physical addiction to (or abuse of) Ritalin when used under medical
supervision, it can produce both tolerance and physical addiction
when used recreationally.

Legal Status: Methylphenidate is a Schedule II controlled
substance, and both production and distribution are tightly controlled.

Trends: The U.S. has the highest rate of both ADD diagnosis
and methylphenidate use in the world, with an estimated 1.5 million
U.S. children currently using the drug each school day, with
millions more taking such other ADHD medications as Adderall-XR®
and Concerta®.

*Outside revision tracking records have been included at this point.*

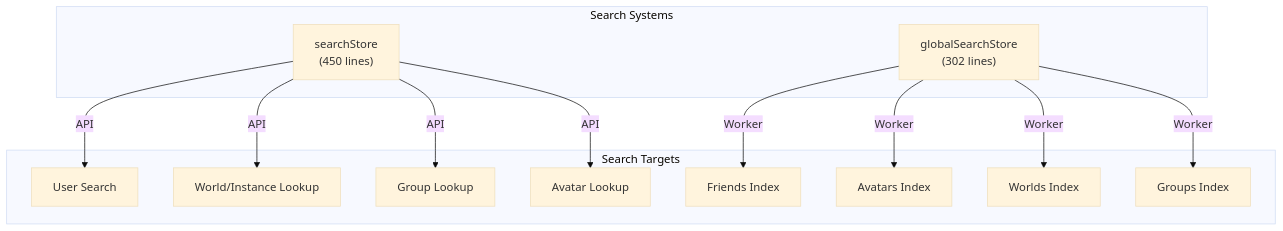
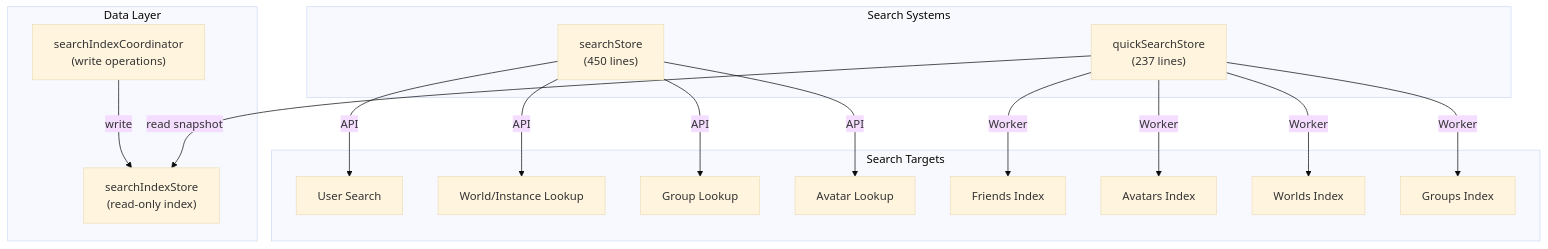
One commit to Map1en/vrcx-docs changed the first of 4 diagrams in en/modules/search-system.md. Above: the diagram before and after it, drawn with Mermaid (base theme). The commit also changed other lines of this file and 11 other files, not shown here.

Commit message:
update quick search

````diff
--- a/en/modules/search-system.md
+++ b/en/modules/search-system.md
@@ -7,18 +7,26 @@
 ```mermaid
 graph TB
     subgraph "Search Systems"
         SearchStore["searchStore<br/>(450 lines)"]
-        GlobalSearch["globalSearchStore<br/>(302 lines)"]
+        QuickSearch["quickSearchStore<br/>(237 lines)"]
+    end
+
+    subgraph "Data Layer"
+        SearchIndex["searchIndexStore<br/>(read-only index)"]
+        Coordinator["searchIndexCoordinator<br/>(write operations)"]
     end
 
     subgraph "Search Targets"
         SearchStore -->|API| UserSearch["User Search"]
         SearchStore -->|API| WorldSearch["World/Instance Lookup"]
         SearchStore -->|API| GroupSearch["Group Lookup"]
         SearchStore -->|API| AvatarSearch["Avatar Lookup"]
-        GlobalSearch -->|Worker| Friends["Friends Index"]
-        GlobalSearch -->|Worker| Avatars["Avatars Index"]
-        GlobalSearch -->|Worker| Worlds["Worlds Index"]
-        GlobalSearch -->|Worker| Groups["Groups Index"]
+        QuickSearch -->|Worker| Friends["Friends Index"]
+        QuickSearch -->|Worker| Avatars["Avatars Index"]
+        QuickSearch -->|Worker| Worlds["Worlds Index"]
+        QuickSearch -->|Worker| Groups["Groups Index"]
     end
+
+    Coordinator -->|write| SearchIndex
+    QuickSearch -->|read snapshot| SearchIndex
 ```
````
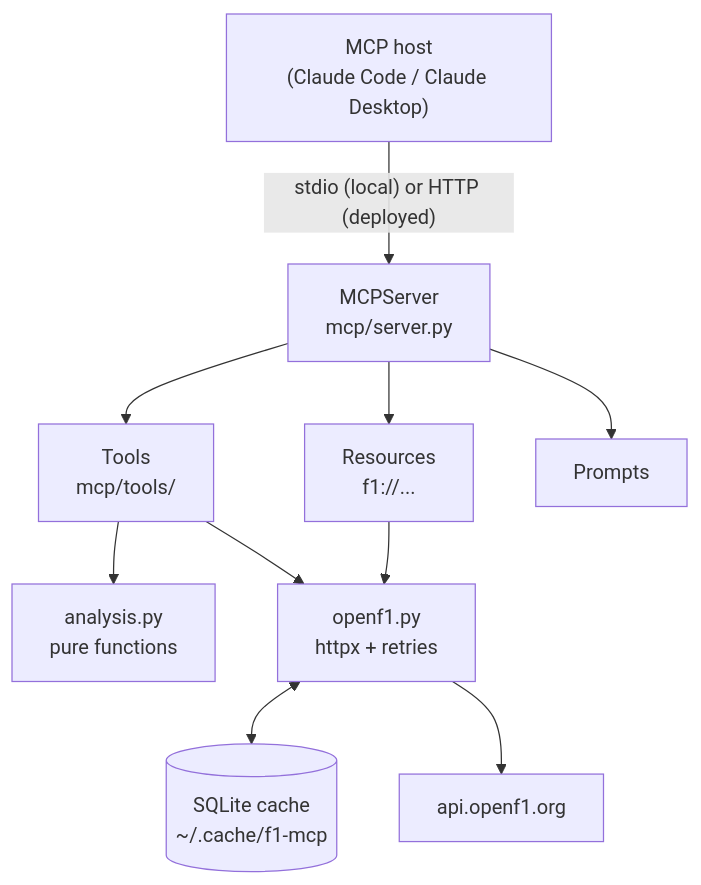
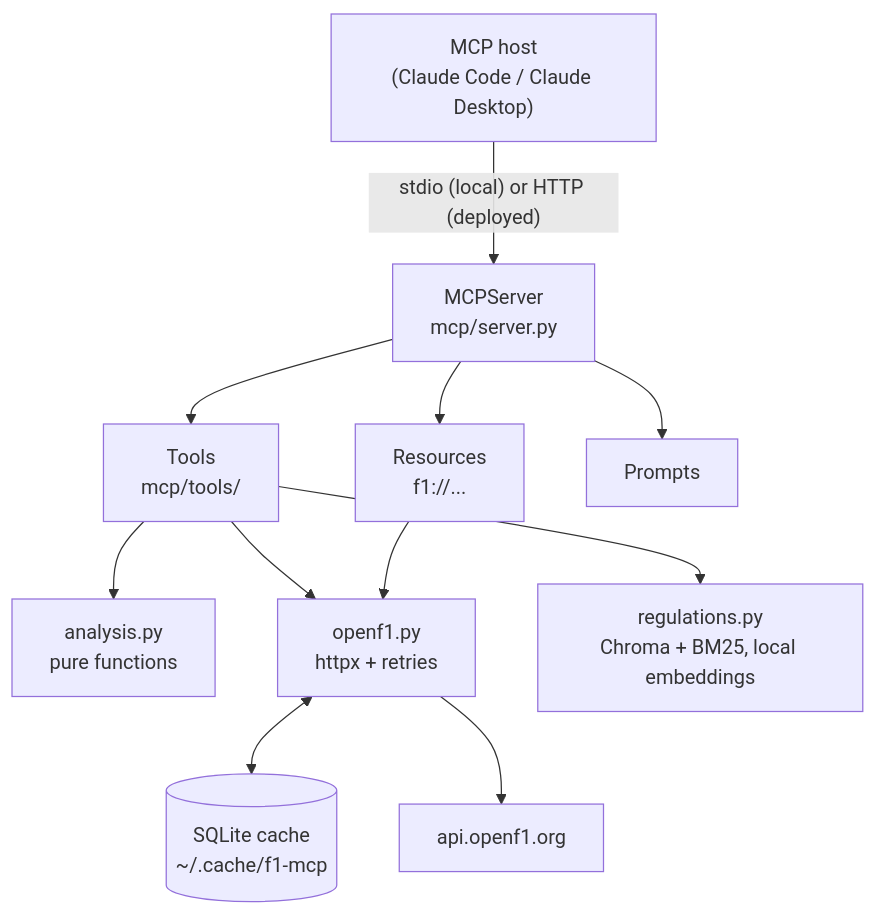
Before and after one commit to JuanEliasLaraSoto/f1-mcp: the second of 3 diagrams in README.md, drawn with Mermaid. The commit also changed other lines of this file and 23 other files, not shown here.

````diff
--- a/README.md
+++ b/README.md
@@ -126,22 +182,23 @@
 ```mermaid
 graph TD
     Host["MCP host<br/>(Claude Code / Claude Desktop)"]
     Server["MCPServer<br/>mcp/server.py"]
     Tools["Tools<br/>mcp/tools/"]
     Resources["Resources<br/>f1://..."]
     Prompts["Prompts"]
     Analysis["analysis.py<br/>pure functions"]
     Client["openf1.py<br/>httpx + retries"]
     Cache[("SQLite cache<br/>~/.cache/f1-mcp")]
     API["api.openf1.org"]
 
     Host -->|"stdio (local) or HTTP (deployed)"| Server
     Server --> Tools
     Server --> Resources
     Server --> Prompts
     Tools --> Analysis
     Tools --> Client
     Resources --> Client
     Client <--> Cache
     Client --> API
+    Tools --> Regs["regulations.py<br/>Chroma + BM25, local embeddings"]
 ```
````
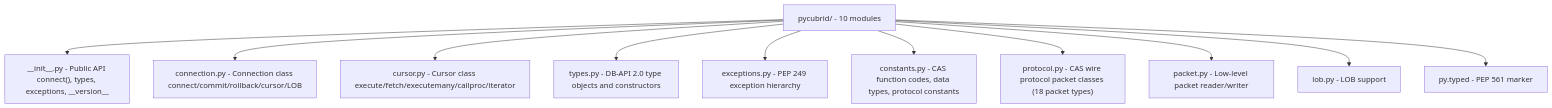
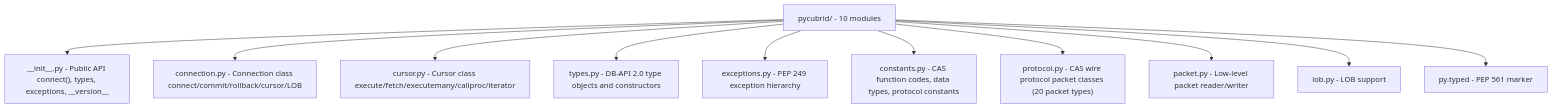
The first of 2 diagrams in docs/PRD.md (cubrid-lab/pycubrid), drawn with Mermaid before and after one commit. The commit also changed other lines of this file and 18 other files, not shown here.

First line of the commit message:
Make the scalar CAS packet contract safe before exposing prepared cursors

````diff
--- a/docs/PRD.md
+++ b/docs/PRD.md
@@ -66,25 +66,25 @@
 ```mermaid
 graph TD
     root[pycubrid/ - 10 modules]
     init["__init__.py - Public API connect(), types, exceptions, __version__"]
     connection[connection.py - Connection class connect/commit/rollback/cursor/LOB]
     cursor[cursor.py - Cursor class execute/fetch/executemany/callproc/iterator]
     types[types.py - DB-API 2.0 type objects and constructors]
     exceptions[exceptions.py - PEP 249 exception hierarchy]
     constants[constants.py - CAS function codes, data types, protocol constants]
-    protocol["protocol.py - CAS wire protocol packet classes (18 packet types)"]
+    protocol["protocol.py - CAS wire protocol packet classes (20 packet types)"]
     packet[packet.py - Low-level packet reader/writer]
     lob[lob.py - LOB support]
     typed[py.typed - PEP 561 marker]
 
     root --> init
     root --> connection
     root --> cursor
     root --> types
     root --> exceptions
     root --> constants
     root --> protocol
     root --> packet
     root --> lob
     root --> typed
 ```
````
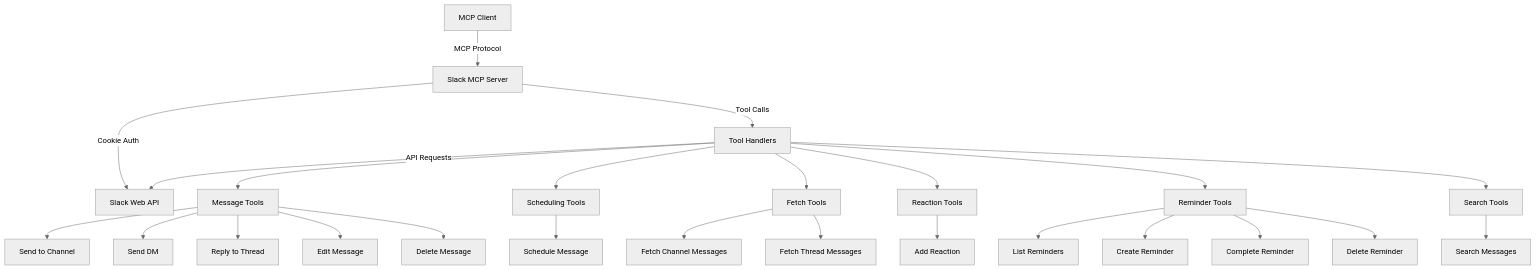
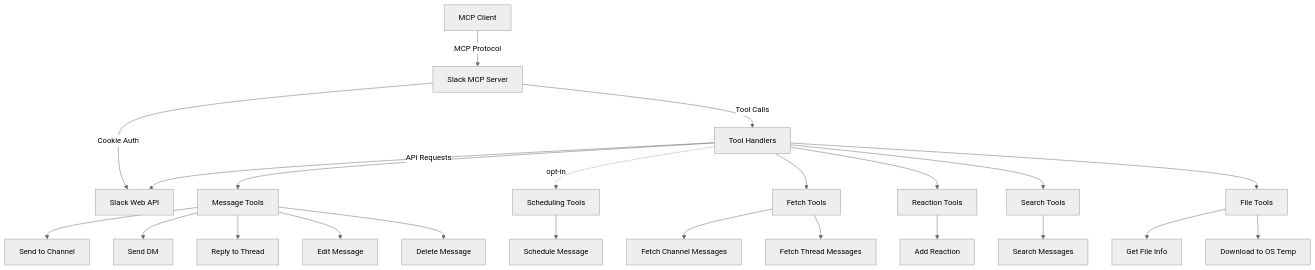
One commit to berialcheng/slack-local-mcp changed the diagram in ARCHITECTURE.md. Above: the diagram before and after it, drawn with Mermaid (neutral theme). The commit also changed other lines of this file and 34 other files, not shown here.

````diff
--- a/ARCHITECTURE.md
+++ b/ARCHITECTURE.md
@@ -21,34 +28,32 @@
 ```mermaid
 graph TB
     A[MCP Client] -->|MCP Protocol| B[Slack MCP Server]
     B -->|Cookie Auth| C[Slack Web API]
     B -->|Tool Calls| D[Tool Handlers]
     D -->|API Requests| C
-    
+
     D --> E[Message Tools]
-    D --> F[Scheduling Tools]
+    D -. opt-in .-> F[Scheduling Tools]
     D --> G[Fetch Tools]
     D --> H[Reaction Tools]
-    D --> I[Reminder Tools]
     D --> J[Search Tools]
-    
+    D --> K[File Tools]
+
     E --> E1[Send to Channel]
     E --> E2[Send DM]
     E --> E3[Reply to Thread]
     E --> E4[Edit Message]
     E --> E5[Delete Message]
-    
+
     F --> F1[Schedule Message]
-    
+
     G --> G1[Fetch Channel Messages]
     G --> G2[Fetch Thread Messages]
-    
+
     H --> H1[Add Reaction]
-    
-    I --> I1[List Reminders]
-    I --> I2[Create Reminder]
-    I --> I3[Complete Reminder]
-    I --> I4[Delete Reminder]
-    
+
     J --> J1[Search Messages]
+
+    K --> K1[Get File Info]
+    K --> K2[Download to OS Temp]
 ```
````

Demographics: While use of Ritalin has declined in recent
years, prescription patterns involving similar drugs have soared,
primarily due to growing demand within the United States. In
2005, 1.9 million U.S. prescriptions were written for Ritalin,
while prescriptions for Adderall-XR and Concerta totalled 8.7
million and 8.2 million, respectively. During that same year,
use of methylphenidate and dextroamphetamine figured into 7,873
U.S. emergency-room visits.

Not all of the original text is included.